We've made it back - into the grind of reality (home maintenance etc), but good to be home after a very satisfying and rewarding trip that ended up covering a good deal of Queensland (see route map attached).

Our last update was from Brightlands Station near Cloncurry (seems eons ago). From there we headed for Dajarra - red dust most of the way and lots of corrugations, but the bikes handled it pretty well.  After a good degrease of the BSA (Ian decided that the red dirt on the Norton was character building) we headed across the wide open spaces to Boulia. This part of the trip made us realise we must have had rocks in our head to have originally planned to go to Darwin and the Centre - miles and miles of dead straight roads at 70 km/hr.

From Boulia we headed east through lots of rugged, red mesas (Selwyn Ranges) making for magnificent views. We stopped in Middleton for our most expensive fuel of the trip ($1.87/l) then a roadside camp, which was becoming our favoured option as we were sick to death of noisy caravan parks, cabins and pubs. Much nicer to be camped under the stars consuming a few glasses of red wine and taking pot luck with what comes out of a tin or bottle for dinner.

We arrived in Longreach just in time for the RM Williams outback spectacular, then onto Barcaldine (the tree old knowledge is a pretty weird
site - must ring some people's bells) and Emerald (and Fairbairn Dam of course). We then reviewed our plans (those long roads south though Roma and Miles would be pretty tiresome at 70k/hr) and headed east to Blackland Tablelands. Something we weren't warned about was the steepness of the road into the park, and the poor old bikes got a real workout - lots of first gear, and copious smoke coming off the engines. Thankfully they survived and we had a pleasant night of solitude in the park then walked out to the see the spectacular cliffs in the morning.

We then headed towards Dingo and down via Woorabinda to Bauhinia Downs. This turned out to be a shocker of a road - lots of deep ruts and bull dust, and lots of trucks throwing up thick clouds of dust, forcing us to pull over until it cleared. Onto Moura and had a great night with rellies (Heather and Jarred, Alistair and Kirsten), and another spring clean for the BSA to get rid of that awful dust that the Norton thrives on). Then Theodore, across to Cracow (more dirt road), Eidsvold and a night at Wuruma Dam. At 1.5% full there was not a lot of water, but a lot of fisher folk taking advantage of the fish concentrations. It was a nice spot, and one more dam for the count!!!

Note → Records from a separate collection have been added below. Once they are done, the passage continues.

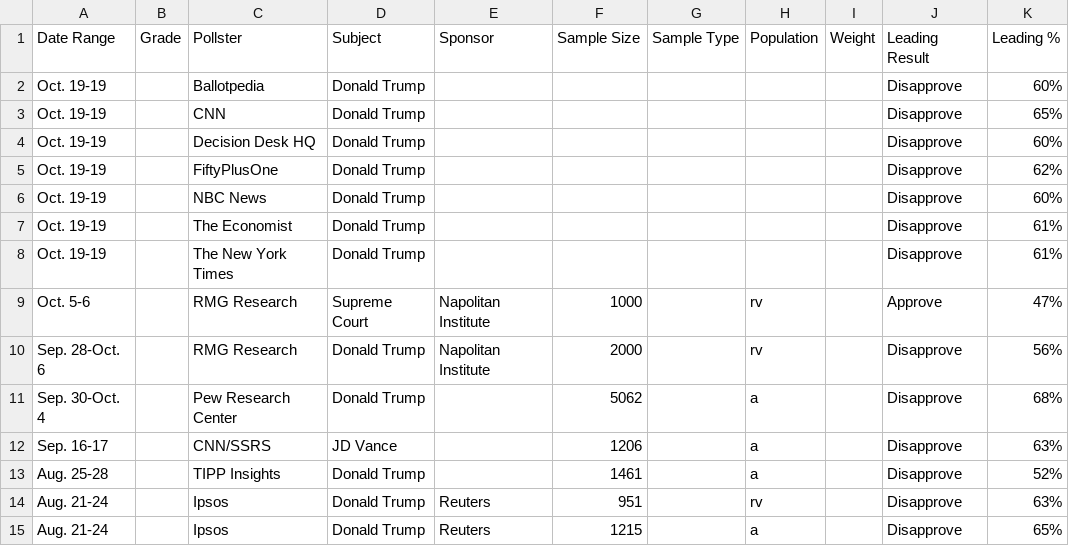
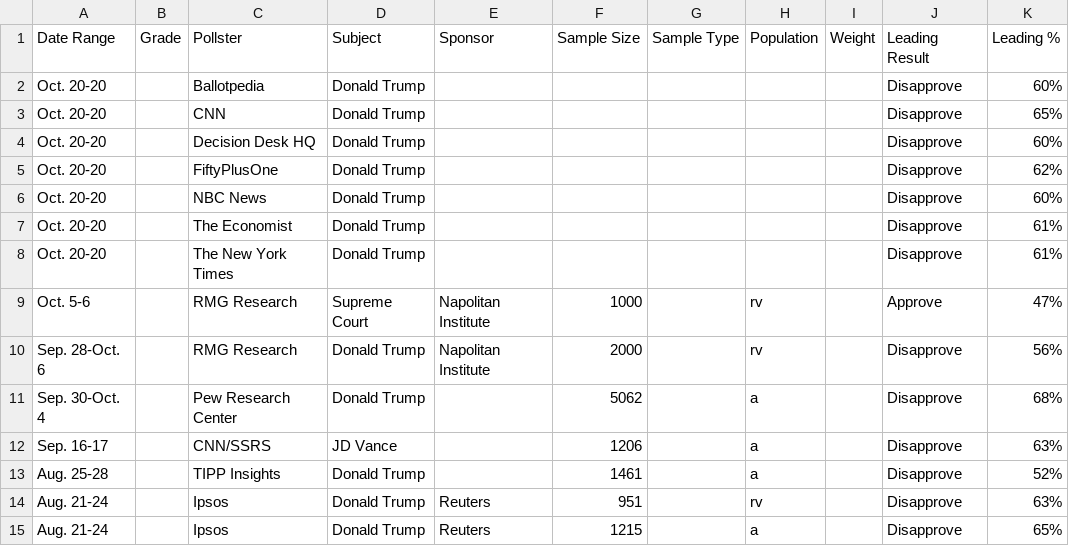
Before and after one commit to Hijodeagua/Election-models-by-Tre, a CSV file: data/fallback/votehub_approval.csv, drawn as a sheet; only a part is shown; the diff names each change by its address in the sheet, - before the commit and + after, or states it on an @@ line.

```diff
--- a/data/fallback/votehub_approval.csv
+++ b/data/fallback/votehub_approval.csv
-A2:A8 (Date Range): Oct. 19-19
+A2:A8 (Date Range): Oct. 20-20
```
Also changed, not shown: data/fallback/market_odds.csv, data/fallback/votehub_senate.csv, 7 other files.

We then rode onto Kingaroy to catch up with Dennis and Jan Seng. We had a great night with them - including drooling over Dennis's bikes and magnificently equipped workshop.

One thing that was becoming increasingly obvious was that the further south we traveled, the rougher the roads. Even the dirt roads in the north are better than the bitumen in the south-east. We were constantly being jarred and bucked around. Any road maintenance comprised patching, with the patches often worse than the original surface. You really notice this stuff on a rigid bike.

The last stage was a pleasant ride through Esk, some back roads along Somerset Dam, over Mt Mee and back to our departure point (Dayboro) to meet up with the welcome home committee (Jill, Jeannene, Alexander and Linz).

What a trip - almost no problems with the bikes, great company, perfect weather, met up with lots of like-minded people and a few challenges thrown in. The bikes can only be described as having been spectacular. It goes to show that these old things can be made reliable enough to do some fairly serious traveling, albeit as long as you're patient. We reckoned that both the BSA (1928) and the Norton (1933) were running better at the end on the trip than when they started over six weeks earlier and 7000 km younger.

Thanks to those of you who helped make the trip possible. Others of you no doubt think we're totally mad for doing something like this. Whatever turns you on I guess - just lucky we don't all want to do the same things. We'll certainly be looking forward to the next big bike challenge - whatever it might turn out to be.
Cheers
Bill and Ian

Episode 6 ( loaded 10/9/09 )

Many more miles under the belt since our last update - although not without some unforeseen events. We've headed into some pretty hot weather - not quite what the poor old bikes were expecting (let alone the poor old riders!). Here's a bit of a rundown and some photos to give you a snapshot of some of the places and experiences.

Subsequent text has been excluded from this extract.